• **MATERIALS PROVIDED**
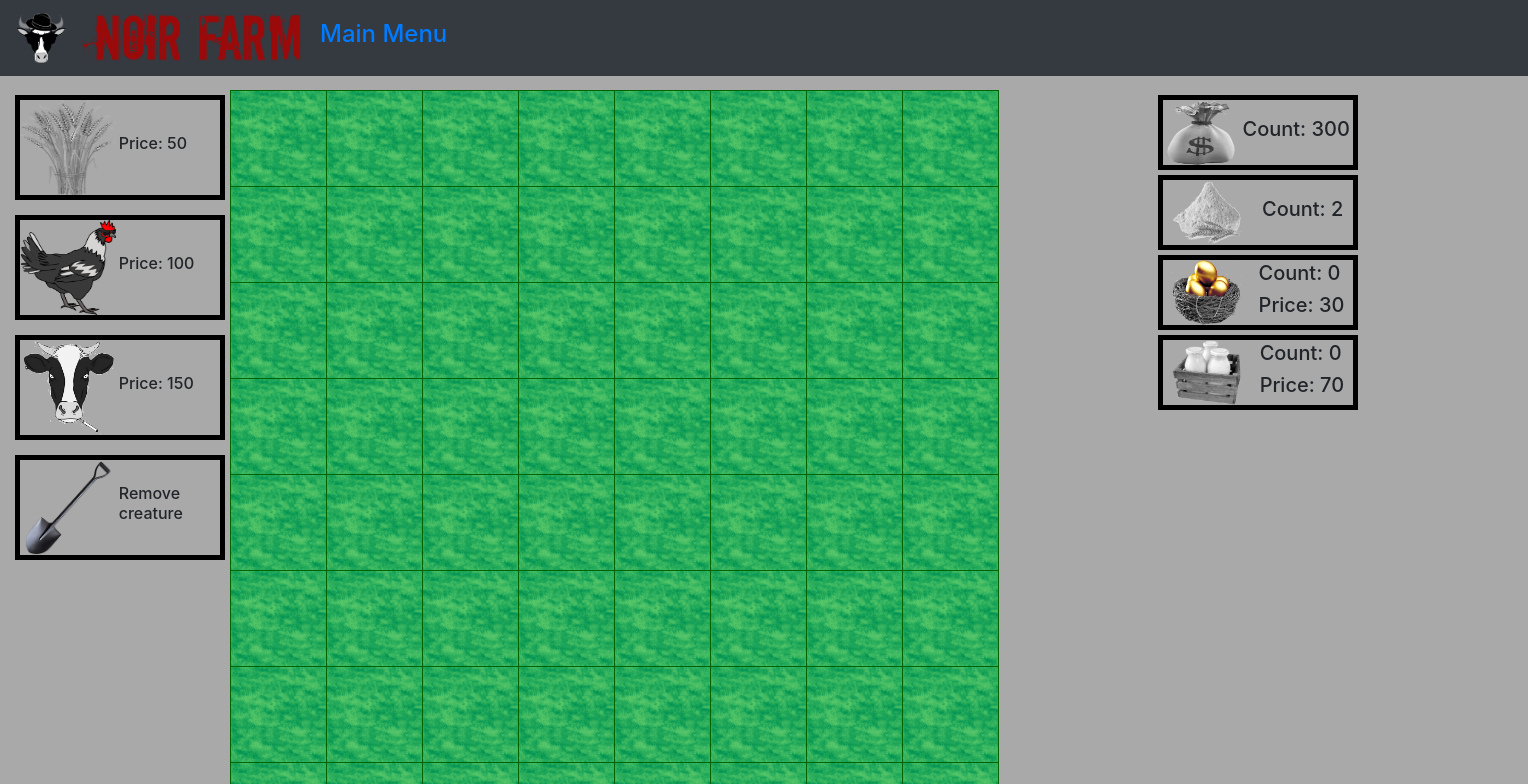
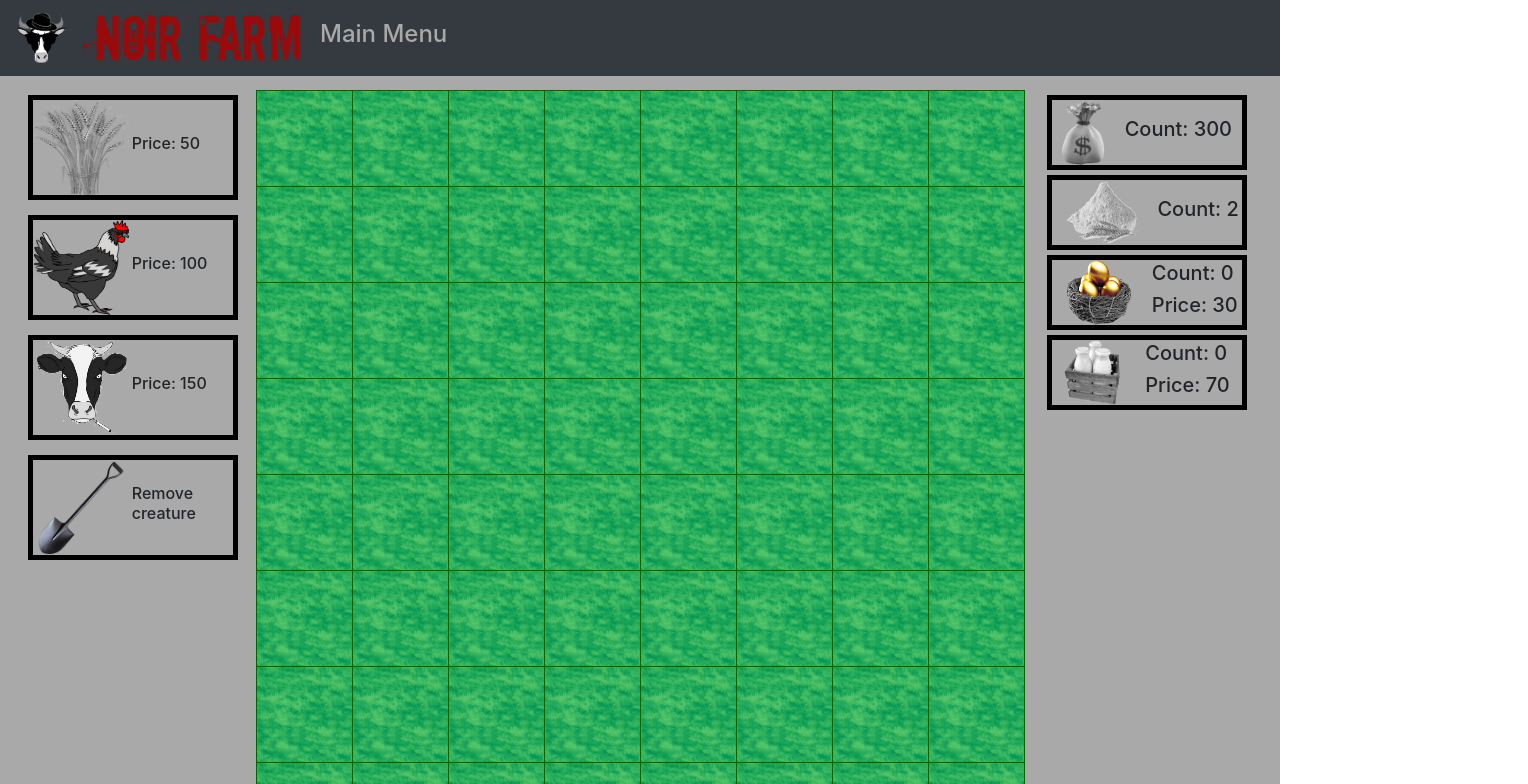
Before and after one commit to leonid-ionov/FarmGame, a React (Create React App) app: page /new-game in a window 1280 px wide. Shown: the top 784 px of the page, 1528 px wide, since content can reach past the window. Built offline with nearby package versions, Linux system fonts and the light colour scheme.

Commit message:
Changed the mechanics of growing and feeding. Some fixes.

```diff
--- a/src/Components/NewGame/NewGame.js
+++ b/src/Components/NewGame/NewGame.js
@@ -29,35 +29,39 @@ class NewGame extends React.Component {
                 }
             } catch (error) {
                 this.setState({error: error.message})
-                setTimeout(() => {this.setState({error:null})},10000)
                 this.props.chooseCreature(null)
             }
         }
     }
 
     feedCreatureMethod = (feedType) => {
-        if(this.props.selectedGoods.forFeed && feedType === this.props.selectedGoods.type) {
+        if (this.props.selectedGoods.forFeed && feedType === this.props.selectedGoods.type) {
             try {
                 this.props.feedCreatureChecker(feedType)
                 return true
-            }
-            catch (error) {
+            } catch (error) {
                 this.setState({error: error.message})
-                setTimeout(() => {this.setState({error:null})},10000)
-                this.props.chooseGoodsForAction(null,false,false)
+                this.props.chooseGoodsForAction(null, false, false)
                 return false
             }
         } else {
             this.setState({error: 'Choose feed'})
-            setTimeout(() => {this.setState({error:null})},10000)
             return false
+        }
+    }
+
+    componentDidUpdate(prevProps, prevState, snapshot) {
+        if (prevState.error !== this.state.error) {
+            setTimeout(() => {
+                this.setState({error: null})
+            }, 3000)
         }
     }
 
     render() {
         return (
             <div className={s.newGame}>
-                <div className={s.creatures}>
+                <div className={s.creaturesMenu}>
                     <CreatureMenuUI creatureItems={this.props.creatureItems}
                                     selectedCreature={this.props.selectedCreature}
                                     chooseCreature={this.props.chooseCreature}
@@ -72,14 +76,15 @@ class NewGame extends React.Component {
                                  takeHarvest={this.props.takeHarvest}
                                  feedCreature={this.feedCreatureMethod.bind(this)}/>
                 </div>
-                <div className={s.menu}>
+                <div className={s.goodsMenu}>
                     <GoodsMenuUI sellItem={this.sellItem.bind(this)}
                                  selectedGoods={this.props.selectedGoods}
                                  goodsItems={this.props.goodsItems}
                                  chooseGoodsForAction={this.props.chooseGoodsForAction}
                                  chooseCreature={this.props.chooseCreature}/>
                 </div>
-                {this.state.error&&<Badge variant="warning"><h4>{this.state.error}</h4></Badge>}
+                {this.state.error &&
+                <div className={s.error}><Badge variant="warning"><h4>{this.state.error}</h4></Badge></div>}
             </div>
         )
     }
--- a/src/Components/NewGame/NewGame.module.css
+++ b/src/Components/NewGame/NewGame.module.css
@@ -1,7 +1,8 @@
 .newGame {
     display: grid;
-    grid-template-areas: 'creatures field menu';
-    grid-template-columns: 200px 1fr 500px;
+    grid-template-areas: 'creaturesMenu field goodsMenu'
+                            'error field goodsMenu';
+    grid-template-columns: 1fr 1fr 1fr;
     grid-gap: 10px;
     padding: 20px;
     justify-items: center;
@@ -11,12 +12,15 @@
     grid-area: field;
 }
 
-.newGame .menu {
-    grid-area: menu;
-    height: 400px;
+.newGame .goodsMenu {
+    grid-area: goodsMenu;
 }
 
-.newGame .creatures {
-    grid-area: creatures;
-    height: 420px;
+.newGame .creaturesMenu {
+    grid-area: creaturesMenu;
+    justify-self: center;
 }
+.newGame .error {
+    grid-area: error;
+    justify-self: center;
+}
--- a/src/UI/ItemsUI/CreatureFieldItemUI/CreatureFieldItemUI.js
+++ b/src/UI/ItemsUI/CreatureFieldItemUI/CreatureFieldItemUI.js
@@ -3,14 +3,16 @@ import s from './CreatureFieldItemUI.module.css'
 import { buildStyles, CircularProgressbar } from 'react-circular-progressbar'
 import 'react-circular-progressbar/dist/styles.css'
 
-const CreatureFieldItemUI = ({creatureImage,feedCreature,harvestImage, takeHarvestMethod,hunger, harvest, growTime}) => {
+const CreatureFieldItemUI = ({creatureImage, feedCreature, harvestImage, takeHarvestMethod, harvest, message, growTime}) => {
     return (
         <div className={s.creatureFieldItem}>
-            <div className={s.creature}><img src={creatureImage} alt={''}/></div>
-            {hunger ? <div className={s.hunger} onClick={feedCreature}>{'Hunger!'}</div> :
-                !!harvest ? <div onClick={()=>takeHarvestMethod()} className={s.harvest}><img src={harvestImage}  alt={''}/></div> :
-                <CircularProgressbar value={growTime}
-                                     styles={buildStyles({trailColor: 'white', pathColor: 'black'})}/>}
+            <div className={s.creature} onClick={feedCreature}><img src={creatureImage} alt={''}/></div>
+            {message ? <div className={s.hunger} onClick={feedCreature}>{message}</div> :
+                !!harvest ?
+                    <div onClick={() => takeHarvestMethod()} className={s.harvest}><img src={harvestImage} alt={''}/>
+                    </div> :
+                    <CircularProgressbar value={growTime}
+                                         styles={buildStyles({trailColor: 'white', pathColor: 'black'})}/>}
         </div>
     )
 }
--- a/src/UI/ItemsUI/CreatureFieldItemUI/CreatureFieldItemUI.module.css
+++ b/src/UI/ItemsUI/CreatureFieldItemUI/CreatureFieldItemUI.module.css
@@ -27,5 +27,4 @@
     justify-self: center;
     z-index: 1;
     font-weight:bolder;
-    font-size: 23px;
 }
--- a/src/UI/ItemsUI/CreatureItemUI/CreatureItemUI.js
+++ b/src/UI/ItemsUI/CreatureItemUI/CreatureItemUI.js
@@ -8,8 +8,7 @@ function CreatureItemUI({creaturesImage, creatureType, creaturePrice, selectedCr
              style={creatureType === selectedCreature ? {border: '5px solid darkred'} : {border: '5px solid black'}}>
             <Image className={s.creature} src={creaturesImage}/>
             <div className={s.text}>
-                {!!selectedCreature ? <h7>{'Touch field item to buy or remove'}</h7> :
-                !!creaturePrice ? <h6> {`Price: ${creaturePrice}`}</h6> :
+                {!!creaturePrice ? <h6> {`Price: ${creaturePrice}`}</h6> :
                     <h6>Remove creature</h6>}
             </div>
         </div>
--- a/src/UI/ItemsUI/GoodsItemUI/GoodsItemUI.module.css
+++ b/src/UI/ItemsUI/GoodsItemUI/GoodsItemUI.module.css
@@ -9,7 +9,7 @@
     align-self: center;
     justify-self: center;
     height: 65px;
-    width: 70px;
+    width: 70%;
 }
 
 .goodsItem .text {
--- a/src/UI/MenuUI/GoodsMenuUI/GoodsMenuUI.js
+++ b/src/UI/MenuUI/GoodsMenuUI/GoodsMenuUI.js
@@ -16,7 +16,7 @@ const GoodsMenuUI = ({sellItem, selectedGoods, chooseGoodsForAction, chooseCreat
             <div className={s.buttons}>
                 {selectedGoods.forFeed && <Button variant="dark"
                                                   disabled={selectedGoods.forFeed} size='lg'>
-                                                  {'Touch creature to feed'}</Button>}
+                                                  {'Click on creature to feed'}</Button>}
                 {selectedGoods.forSale && < Button onClick={() => sellItem()}
                                                    disabled={!selectedGoods.forSale}
                                                    variant='dark' size='lg'>Sell goods</Button>}
--- a/src/UI/MenuUI/MainMenuUI/MainMenuUI.module.css
+++ b/src/UI/MenuUI/MainMenuUI/MainMenuUI.module.css
@@ -6,8 +6,8 @@
 }
 .mainMenuUI img {
     grid-area: img;
-    width: 800px;
-
+    width: 950px;
+padding-top: 5px;
 }
 .mainMenuUI button{
     grid-area: btn;
--- a/src/UI/MenuUI/NavbarUI/NavbarUI.js
+++ b/src/UI/MenuUI/NavbarUI/NavbarUI.js
@@ -4,7 +4,7 @@ import { NavLink } from 'react-router-dom'
 import Logo from '../../../Assets/Images/Menu/Logo.png'
 import NameImage from '../../../Assets/Images/Menu/Name.png'
 
-const NavbarUI = (props) => {
+const NavbarUI = () => {
     return (
         <div>
             <Navbar bg="dark" variant="dark">
@@ -14,13 +14,13 @@ const NavbarUI = (props) => {
                         width="50"
                         height="50"
                         className="d-inline-block align-top"
-                    />{' '}
+                     alt={''}/>{' '}
                 </Navbar.Brand>
                 <img src={NameImage} width="222"
-                     height="50"/>
+                     height="50" alt={''}/>
                 <Nav.Item className="mr-auto">
                     <Nav.Link as={NavLink} to={'/main-menu'}>
-                        <h4>Main Menu</h4>
+                        <h4 style={{color:'darkgrey'}}>Main Menu</h4>
                     </Nav.Link>
                 </Nav.Item>
             </Navbar>
--- a/src/UI/MenuUI/СreatureMenuUI/CreaturesMenuUI.js
+++ b/src/UI/MenuUI/СreatureMenuUI/CreaturesMenuUI.js
@@ -1,8 +1,9 @@
 import React from 'react'
 import s from './CreaturesMenuUI.module.css'
 import CreatureMenuItem from '../../../Components/CreaturesComponent/CreatureMenuItem'
+import { Button } from 'react-bootstrap'
 
-const CreatureMenuUI = ({creatureItems,chooseGoodsForAction,selectedCreature,chooseCreature}) => {
+const CreatureMenuUI = ({creatureItems, chooseGoodsForAction, selectedCreature, chooseCreature}) => {
     return (
         <div className={s.creaturesMenuUI}>
             {Object.keys(creatureItems).map(i => <div className={s.item}>
@@ -11,6 +12,12 @@ const CreatureMenuUI = ({creatureItems,chooseGoodsForAction,selectedCreature,cho
                                   selectedCreature={selectedCreature}
                                   chooseGoodsForAction={chooseGoodsForAction}/>
             </div>)}
+            {!!selectedCreature &&
+            <div style={{width: '210px'}}>
+                <Button variant="dark" disabled={true} size='lg'>
+                    Click on field item to buy or remove creature
+                </Button>
+            </div>}
         </div>
     )
 }
```
Also changed, not shown: src/Components/FieldComponent/CreatureFieldItem.js (+29 -14 lines).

• **WHAT IS NEEDED**
Each line that mentions the string "null" must be copied from the listing.

• **SOLUTION FOR THIS EXERCISE**
-                setTimeout(() => {this.setState({error:null})},10000)
                 this.props.chooseCreature(null)
-                setTimeout(() => {this.setState({error:null})},10000)
-                this.props.chooseGoodsForAction(null,false,false)
+                this.props.chooseGoodsForAction(null, false, false)
-            setTimeout(() => {this.setState({error:null})},10000)
+                this.setState({error: null})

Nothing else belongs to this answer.